_Exercise instructions_. Write out every entry exactly; the pictures do not belong in the copy.

Items listed in a dataset:
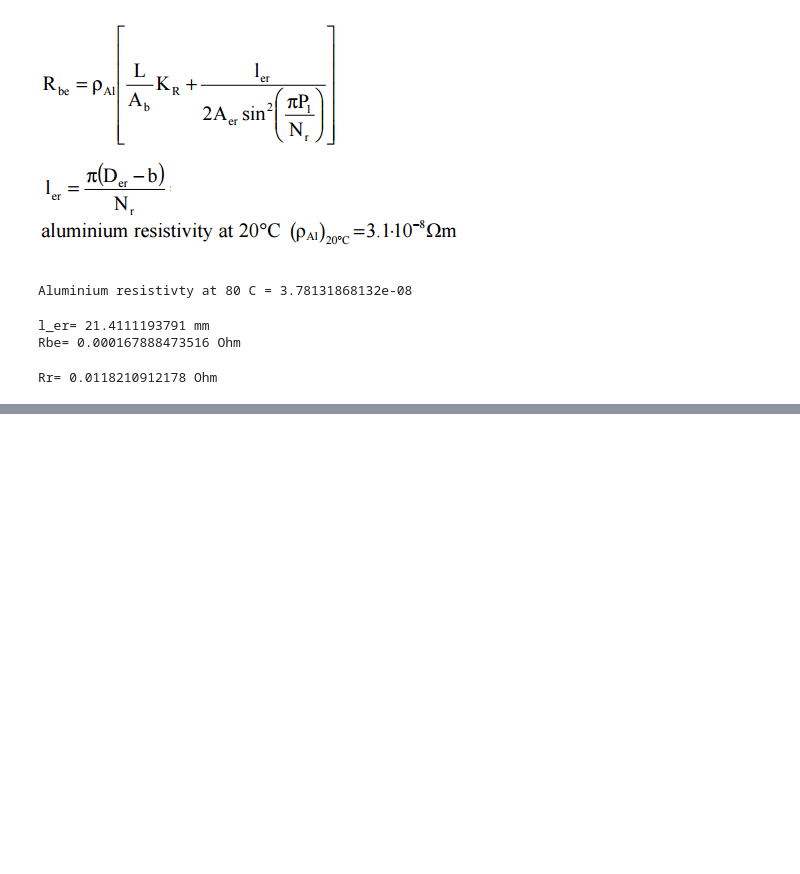
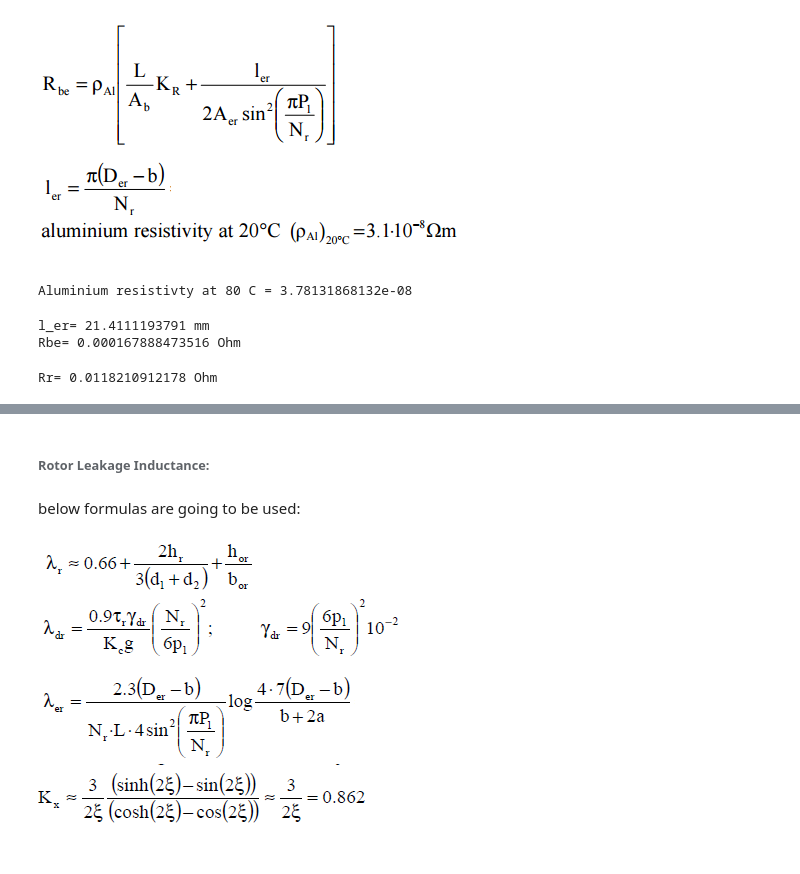
Before and after one commit to odtu/EE564, a Jupyter notebook: TRAIN/LutfiBoyaci/Train Traction Motor Design.ipynb, the cells around one changed output, grey strips where cells are left out. Cells and saved outputs as stored; diff of their text form; code cells hidden in the pictures; blank space fills up the shorter version.

```diff
--- a/TRAIN/LutfiBoyaci/Train Traction Motor Design.ipynb
+++ b/TRAIN/LutfiBoyaci/Train Traction Motor Design.ipynb
@@ -488,0 +543,9 @@ Rr= 0.0118210912178 Ohm
+# %% [markdown]
+###### Rotor Leakage Inductance:
+# %% [markdown]
+below formulas are going to be used:
+# %%
+from IPython.display import Image
+Image(filename='rotorleakage.png')
+# %% [output]
+[figure, added]
```
Also changed, not shown: parts of 30 cells of this notebook.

_Your solution_.
Before and after one commit to odtu/EE564, a Jupyter notebook: TRAIN/LutfiBoyaci/Train Traction Motor Design.ipynb, the cells around one changed output, grey strips where cells are left out. Cells and saved outputs as stored; diff of their text form; code cells hidden in the pictures; blank space fills up the shorter version.

```diff
--- a/TRAIN/LutfiBoyaci/Train Traction Motor Design.ipynb
+++ b/TRAIN/LutfiBoyaci/Train Traction Motor Design.ipynb
@@ -488,0 +543,9 @@ Rr= 0.0118210912178 Ohm
+# %% [markdown]
+###### Rotor Leakage Inductance:
+# %% [markdown]
+below formulas are going to be used:
+# %%
+from IPython.display import Image
+Image(filename='rotorleakage.png')
+# %% [output]
+[figure, added]
```
Also changed, not shown: parts of 30 cells of this notebook.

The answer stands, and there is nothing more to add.